Skip to content

Marijuana Brings New Challenges

By Michael Boyd, jr.


The approval of Amendment 3 is a huge win for Missouri’s established medical marijuana industry, creating a licensing system for businesses that wish to sell or grow cannabis.

In addition to Ste. Genevieve County saying “no,” entities such as the NAACP, Pro-Choice Missouri and Great State Strategies also opposed the constitutional amendment.

But the one in favor? The Missouri ACLU. And there is the rub.

Some did not favor the amendment due to concerns of a possible monopoly, that the amendment dignified a monopolized-market into the state’s constitution, making for an unfair advantage over small-business owners to obtain licenses to sell and grow pot in some communities and villages.


Supporters, however, were overjoyed statewide as they look forward to the freedom for “private” use and an “end of marijuana criminalization.”

In 2018, half of all drug arrests in Missouri involved marijuana offenses, according to the ACLU.

With Amendment 3 passing, people charged with nonviolent offenses will be able to automatically have their criminal records expunged.

Previous state law required those convicted of marijuana offenses to file a petition with the courts.
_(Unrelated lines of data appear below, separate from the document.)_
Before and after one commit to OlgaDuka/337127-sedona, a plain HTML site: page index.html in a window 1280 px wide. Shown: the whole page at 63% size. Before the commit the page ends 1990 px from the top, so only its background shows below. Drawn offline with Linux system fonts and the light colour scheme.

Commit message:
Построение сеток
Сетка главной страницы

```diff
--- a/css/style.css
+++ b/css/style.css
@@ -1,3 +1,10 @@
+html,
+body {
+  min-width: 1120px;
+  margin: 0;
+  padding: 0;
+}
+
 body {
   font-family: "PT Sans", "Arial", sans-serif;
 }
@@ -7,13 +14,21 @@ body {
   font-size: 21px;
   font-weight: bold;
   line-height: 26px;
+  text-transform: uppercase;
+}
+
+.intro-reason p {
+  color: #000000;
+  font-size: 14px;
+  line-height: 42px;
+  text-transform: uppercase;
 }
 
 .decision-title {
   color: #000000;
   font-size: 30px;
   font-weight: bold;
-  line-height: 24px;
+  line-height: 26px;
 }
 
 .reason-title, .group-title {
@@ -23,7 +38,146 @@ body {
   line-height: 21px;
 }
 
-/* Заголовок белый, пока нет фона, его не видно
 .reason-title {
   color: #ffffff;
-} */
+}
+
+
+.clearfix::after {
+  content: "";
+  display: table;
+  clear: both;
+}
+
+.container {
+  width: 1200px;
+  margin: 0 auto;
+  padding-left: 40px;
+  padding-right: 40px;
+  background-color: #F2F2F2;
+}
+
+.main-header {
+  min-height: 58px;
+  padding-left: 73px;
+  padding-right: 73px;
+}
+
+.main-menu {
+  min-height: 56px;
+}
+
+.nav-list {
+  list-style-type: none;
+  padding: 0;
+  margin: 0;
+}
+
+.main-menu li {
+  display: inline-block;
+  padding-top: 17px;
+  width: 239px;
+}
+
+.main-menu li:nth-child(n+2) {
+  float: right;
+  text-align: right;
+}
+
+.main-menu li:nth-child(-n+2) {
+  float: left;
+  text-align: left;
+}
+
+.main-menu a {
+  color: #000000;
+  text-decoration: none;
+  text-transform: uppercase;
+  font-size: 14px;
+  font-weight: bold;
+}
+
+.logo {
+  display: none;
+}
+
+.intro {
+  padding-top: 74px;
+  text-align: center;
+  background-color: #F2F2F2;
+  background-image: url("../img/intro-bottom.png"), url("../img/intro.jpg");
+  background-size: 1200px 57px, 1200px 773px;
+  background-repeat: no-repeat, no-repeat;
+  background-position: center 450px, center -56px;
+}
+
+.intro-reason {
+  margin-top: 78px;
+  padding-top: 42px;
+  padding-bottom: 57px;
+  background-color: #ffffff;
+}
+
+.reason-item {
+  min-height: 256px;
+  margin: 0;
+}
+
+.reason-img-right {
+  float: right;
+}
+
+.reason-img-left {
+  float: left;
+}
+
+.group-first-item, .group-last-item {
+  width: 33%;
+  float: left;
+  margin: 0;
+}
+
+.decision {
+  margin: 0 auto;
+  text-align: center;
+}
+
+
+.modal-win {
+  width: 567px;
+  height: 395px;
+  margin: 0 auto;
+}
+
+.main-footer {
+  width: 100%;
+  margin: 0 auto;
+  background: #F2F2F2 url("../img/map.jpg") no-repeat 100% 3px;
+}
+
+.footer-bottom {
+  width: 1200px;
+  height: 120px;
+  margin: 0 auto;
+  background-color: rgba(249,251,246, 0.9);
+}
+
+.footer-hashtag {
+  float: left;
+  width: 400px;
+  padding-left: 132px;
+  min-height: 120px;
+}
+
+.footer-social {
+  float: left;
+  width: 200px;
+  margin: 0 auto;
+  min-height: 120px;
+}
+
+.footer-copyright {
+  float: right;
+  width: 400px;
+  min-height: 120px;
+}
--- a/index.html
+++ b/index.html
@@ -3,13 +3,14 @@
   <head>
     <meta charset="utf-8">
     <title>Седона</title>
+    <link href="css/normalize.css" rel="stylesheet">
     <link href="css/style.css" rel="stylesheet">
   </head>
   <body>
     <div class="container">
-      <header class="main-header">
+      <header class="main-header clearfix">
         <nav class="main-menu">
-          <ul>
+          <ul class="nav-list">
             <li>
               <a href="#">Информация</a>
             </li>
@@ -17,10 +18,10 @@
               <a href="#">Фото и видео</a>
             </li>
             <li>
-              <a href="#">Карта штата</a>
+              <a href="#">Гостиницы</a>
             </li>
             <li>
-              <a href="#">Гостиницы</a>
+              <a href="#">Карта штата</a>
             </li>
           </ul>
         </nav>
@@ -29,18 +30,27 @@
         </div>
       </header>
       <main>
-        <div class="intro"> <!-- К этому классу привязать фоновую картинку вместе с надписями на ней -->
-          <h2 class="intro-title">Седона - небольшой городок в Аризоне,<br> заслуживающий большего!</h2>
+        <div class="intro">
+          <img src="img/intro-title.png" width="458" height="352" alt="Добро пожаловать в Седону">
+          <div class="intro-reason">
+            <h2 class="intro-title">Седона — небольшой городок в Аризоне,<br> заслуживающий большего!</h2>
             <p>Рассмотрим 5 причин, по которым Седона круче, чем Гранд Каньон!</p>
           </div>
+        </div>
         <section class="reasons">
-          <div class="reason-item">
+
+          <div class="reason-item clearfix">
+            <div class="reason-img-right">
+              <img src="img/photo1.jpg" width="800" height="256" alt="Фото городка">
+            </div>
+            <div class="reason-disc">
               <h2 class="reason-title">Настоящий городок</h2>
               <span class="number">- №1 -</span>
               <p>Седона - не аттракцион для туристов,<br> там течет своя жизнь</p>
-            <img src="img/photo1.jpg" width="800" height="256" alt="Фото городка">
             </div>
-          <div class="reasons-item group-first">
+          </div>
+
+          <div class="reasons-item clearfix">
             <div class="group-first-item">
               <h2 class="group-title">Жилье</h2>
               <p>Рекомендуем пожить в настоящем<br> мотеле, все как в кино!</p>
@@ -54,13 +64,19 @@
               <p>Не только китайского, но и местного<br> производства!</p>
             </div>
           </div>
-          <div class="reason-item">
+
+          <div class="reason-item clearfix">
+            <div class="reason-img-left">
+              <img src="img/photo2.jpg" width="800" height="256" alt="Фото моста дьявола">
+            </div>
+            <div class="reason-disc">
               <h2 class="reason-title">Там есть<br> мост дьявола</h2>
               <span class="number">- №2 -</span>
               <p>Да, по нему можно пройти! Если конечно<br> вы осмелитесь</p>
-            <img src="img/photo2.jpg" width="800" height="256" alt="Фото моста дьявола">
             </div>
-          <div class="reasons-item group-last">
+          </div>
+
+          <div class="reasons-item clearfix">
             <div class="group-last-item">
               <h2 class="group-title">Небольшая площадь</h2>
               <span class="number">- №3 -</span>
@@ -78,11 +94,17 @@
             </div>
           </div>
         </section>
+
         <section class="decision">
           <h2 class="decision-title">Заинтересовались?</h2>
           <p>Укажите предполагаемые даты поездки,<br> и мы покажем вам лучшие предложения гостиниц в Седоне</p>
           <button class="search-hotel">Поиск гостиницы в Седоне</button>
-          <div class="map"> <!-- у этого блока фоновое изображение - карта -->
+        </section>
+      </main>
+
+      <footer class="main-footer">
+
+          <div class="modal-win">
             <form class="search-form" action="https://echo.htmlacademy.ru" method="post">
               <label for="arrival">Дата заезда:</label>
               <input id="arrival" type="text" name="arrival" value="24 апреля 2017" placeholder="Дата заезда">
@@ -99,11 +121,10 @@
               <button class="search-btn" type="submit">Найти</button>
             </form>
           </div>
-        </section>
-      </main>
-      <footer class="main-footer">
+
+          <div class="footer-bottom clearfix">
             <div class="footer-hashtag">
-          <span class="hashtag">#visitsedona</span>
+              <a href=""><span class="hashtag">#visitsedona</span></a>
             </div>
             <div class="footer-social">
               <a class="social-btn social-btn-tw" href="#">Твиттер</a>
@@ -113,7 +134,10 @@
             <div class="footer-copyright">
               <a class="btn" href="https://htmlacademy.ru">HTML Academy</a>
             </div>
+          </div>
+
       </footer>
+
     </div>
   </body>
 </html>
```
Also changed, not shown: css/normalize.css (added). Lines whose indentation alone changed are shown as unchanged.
The expungement provision does not apply to violent offenders or people whose offenses involved distribution to a minor or driving under the influence of marijuana.